== Provided data ==
-- Opening Marker --

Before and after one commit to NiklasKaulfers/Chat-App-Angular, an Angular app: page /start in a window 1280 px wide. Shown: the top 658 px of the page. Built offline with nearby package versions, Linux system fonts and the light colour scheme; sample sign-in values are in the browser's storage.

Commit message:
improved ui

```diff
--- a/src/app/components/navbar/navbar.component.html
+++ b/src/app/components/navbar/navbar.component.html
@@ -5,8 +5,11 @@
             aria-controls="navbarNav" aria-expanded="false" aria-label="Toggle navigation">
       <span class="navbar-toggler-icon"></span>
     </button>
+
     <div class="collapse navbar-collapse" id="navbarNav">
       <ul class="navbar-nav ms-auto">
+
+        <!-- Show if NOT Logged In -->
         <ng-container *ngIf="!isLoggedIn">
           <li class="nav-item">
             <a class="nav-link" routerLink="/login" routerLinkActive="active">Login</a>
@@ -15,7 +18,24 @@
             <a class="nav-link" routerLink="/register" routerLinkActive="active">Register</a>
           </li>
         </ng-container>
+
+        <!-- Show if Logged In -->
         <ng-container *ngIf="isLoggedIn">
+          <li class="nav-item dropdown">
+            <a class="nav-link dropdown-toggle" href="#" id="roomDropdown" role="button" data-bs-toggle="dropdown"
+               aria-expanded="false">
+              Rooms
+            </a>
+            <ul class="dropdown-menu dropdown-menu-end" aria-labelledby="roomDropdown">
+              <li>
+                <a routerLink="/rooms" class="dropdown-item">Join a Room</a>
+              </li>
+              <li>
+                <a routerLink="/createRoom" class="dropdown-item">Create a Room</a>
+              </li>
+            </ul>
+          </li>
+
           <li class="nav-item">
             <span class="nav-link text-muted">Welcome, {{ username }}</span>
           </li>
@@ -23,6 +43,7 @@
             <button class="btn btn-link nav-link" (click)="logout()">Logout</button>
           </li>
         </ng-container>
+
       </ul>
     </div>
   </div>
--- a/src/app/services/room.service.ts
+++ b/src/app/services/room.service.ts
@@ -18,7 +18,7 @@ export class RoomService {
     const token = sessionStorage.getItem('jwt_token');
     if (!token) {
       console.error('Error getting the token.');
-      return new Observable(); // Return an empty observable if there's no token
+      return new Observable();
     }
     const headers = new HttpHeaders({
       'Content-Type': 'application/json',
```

-- Closing Marker --

Output all of the data again, exactly.

== Exercise answer ==
Before and after one commit to NiklasKaulfers/Chat-App-Angular, an Angular app: page /start in a window 1280 px wide. Shown: the top 658 px of the page. Built offline with nearby package versions, Linux system fonts and the light colour scheme; sample sign-in values are in the browser's storage.

Commit message:
improved ui

```diff
--- a/src/app/components/navbar/navbar.component.html
+++ b/src/app/components/navbar/navbar.component.html
@@ -5,8 +5,11 @@
             aria-controls="navbarNav" aria-expanded="false" aria-label="Toggle navigation">
       <span class="navbar-toggler-icon"></span>
     </button>
+
     <div class="collapse navbar-collapse" id="navbarNav">
       <ul class="navbar-nav ms-auto">
+
+        <!-- Show if NOT Logged In -->
         <ng-container *ngIf="!isLoggedIn">
           <li class="nav-item">
             <a class="nav-link" routerLink="/login" routerLinkActive="active">Login</a>
@@ -15,7 +18,24 @@
             <a class="nav-link" routerLink="/register" routerLinkActive="active">Register</a>
           </li>
         </ng-container>
+
+        <!-- Show if Logged In -->
         <ng-container *ngIf="isLoggedIn">
+          <li class="nav-item dropdown">
+            <a class="nav-link dropdown-toggle" href="#" id="roomDropdown" role="button" data-bs-toggle="dropdown"
+               aria-expanded="false">
+              Rooms
+            </a>
+            <ul class="dropdown-menu dropdown-menu-end" aria-labelledby="roomDropdown">
+              <li>
+                <a routerLink="/rooms" class="dropdown-item">Join a Room</a>
+              </li>
+              <li>
+                <a routerLink="/createRoom" class="dropdown-item">Create a Room</a>
+              </li>
+            </ul>
+          </li>
+
           <li class="nav-item">
             <span class="nav-link text-muted">Welcome, {{ username }}</span>
           </li>
@@ -23,6 +43,7 @@
             <button class="btn btn-link nav-link" (click)="logout()">Logout</button>
           </li>
         </ng-container>
+
       </ul>
     </div>
   </div>
--- a/src/app/services/room.service.ts
+++ b/src/app/services/room.service.ts
@@ -18,7 +18,7 @@ export class RoomService {
     const token = sessionStorage.getItem('jwt_token');
     if (!token) {
       console.error('Error getting the token.');
-      return new Observable(); // Return an empty observable if there's no token
+      return new Observable();
     }
     const headers = new HttpHeaders({
       'Content-Type': 'application/json',
```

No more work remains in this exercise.